Stunning images of snowflakes under a (frozen) microscope [20 pictures] Researchers at Beltsville Agricultural Research Center have gathered samples of snow from around the country and are studying them under a microscope. To keep the flakes in their original shape, they’re viewed on a surface that has been chilled to -170 Celsius, or -224 Fahrenheit. (The microscope they use is understatedly labeled “low-temperature.”) Here are some of the amazing images coming from their research…

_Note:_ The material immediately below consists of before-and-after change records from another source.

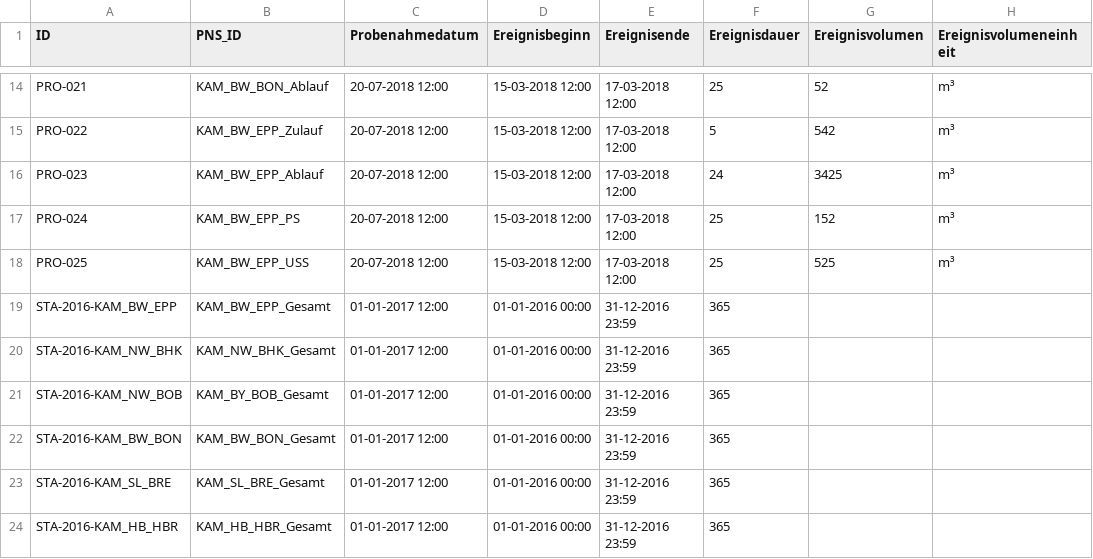
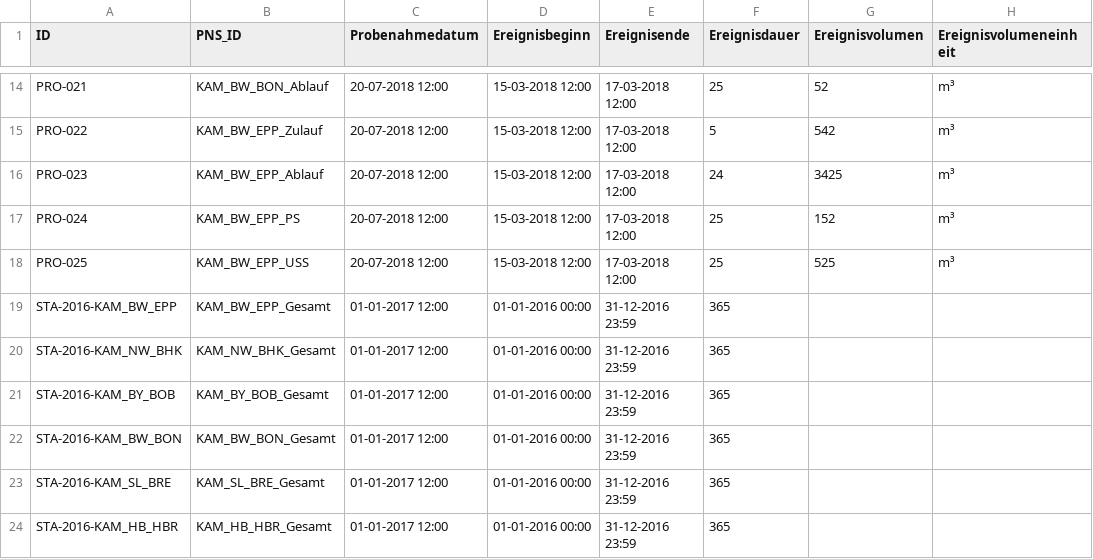
Before and after one commit to 52North/dakamon-r-tools, a CSV file: Daten/smpl_Probe.csv, drawn as a sheet; only a part is shown, gaps mark what is left out; the diff names each change by its address in the sheet, - before the commit and + after, or states it on an @@ line.

Commit message:
Fix proben ID which is referenced from messungen

```diff
--- a/Daten/smpl_Probe.csv
+++ b/Daten/smpl_Probe.csv
-A21 (ID): STA-2016-KAM_NW_BOB
+A21 (ID): STA-2016-KAM_BY_BOB
```
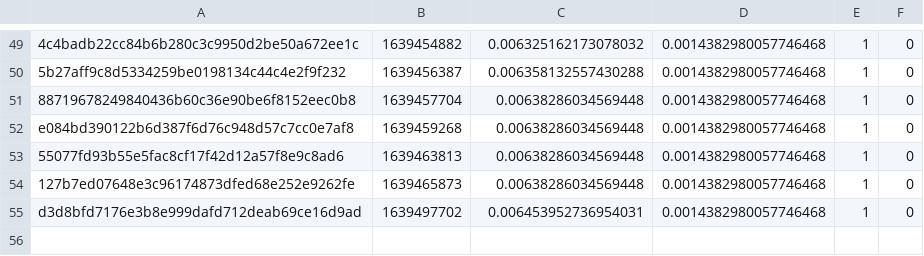
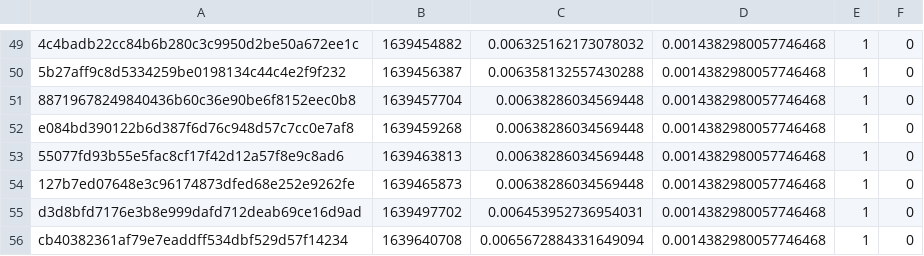
Before and after one commit to FluentCoding/MeleeDecompProgressCalc, a CSV file: result.csv, drawn as a sheet; only a part is shown, gaps mark what is left out; the diff names each change by its address in the sheet, - before the commit and + after, or states it on an @@ line.

Commit message:
results update

```diff
--- a/result.csv
+++ b/result.csv
+row 56: cb40382361af79e7eaddff534dbf529d57f14234 | 1639640708 | 0.0065672884331649094 | 0.0014382980057746468 | 1 | 0
```
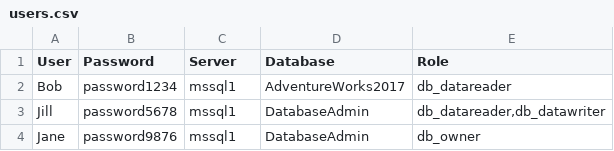
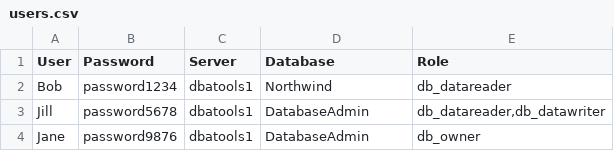
Before and after one commit to jpomfret/dbatoolsLifehacks, a CSV file: users.csv, drawn as a sheet.

```diff
--- a/users.csv
+++ b/users.csv
@@ -1,4 +1,4 @@
 User,Password,Server,Database,Role
-Bob,password1234,mssql1,AdventureWorks2017,db_datareader
-Jill,password5678,mssql1,DatabaseAdmin,"db_datareader,db_datawriter"
-Jane,password9876,mssql1,DatabaseAdmin,db_owner
+Bob,password1234,dbatools1,Northwind,db_datareader
+Jill,password5678,dbatools1,DatabaseAdmin,"db_datareader,db_datawriter"
+Jane,password9876,dbatools1,DatabaseAdmin,db_owner
```
Also changed, not shown: 8 other files.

Tantra lovemaking positions, I : Lands of Wisdom When you play with different positions during lovemaking, you invite a whole spectrum of qualities into your union. Each posture will activate a different kind of response. The more expansive you can be with how you express your love, and the more dimensions you can include, the more spicy and fulfilling your relating will be. Instead of being one-dimensional, always moving into the same habits of behaviour, you will become multi-dimensional – able to access new and unexpected facets of your being. This will help you to open to new experiences and qualities in lovemaking. Wallpaper Videos See the universe come to life via animations, scientific visualizations, expert commentary, and more. Search for element 113 concluded at last ScienceDaily (Sep. 26, 2012) — The most unambiguous data to date on the elusive 113th atomic element has been obtained by researchers at the RIKEN Nishina Center for Accelerator-based Science (RNC). A chain of six consecutive alpha decays, produced in experiments at the RIKEN Radioisotope Beam Factory (RIBF), conclusively identifies the element through connections to well-known daughter nuclides. The search for superheavy elements is a difficult and painstaking process. Such elements do not occur in nature and must be produced through experiments involving nuclear reactors or particle accelerators, via processes of nuclear fusion or neutron absorption.
The Top Ten Horror Films of 2011 2011 was host to some fun and scary films. Listed below are only ten of the top movies that brought shocks and frights to us all. 1. Return to the Haikyo- Asama Volcano Museum This was my second time to go to the Asama Volcano Museum. The first was on my first haikyo road trip back in 2007- back when I was packing only a cameraphone to shoot with and cared far more about the explore than I did about the photography. It was an amazing place to ‘discover’ for ourselves, our nerves on high wires the whole time as the ethereal music rang out from the rooftop. In the two intervening years the balance of my interests has changed, with photography coming to the fore, perhaps naturally, over exploring.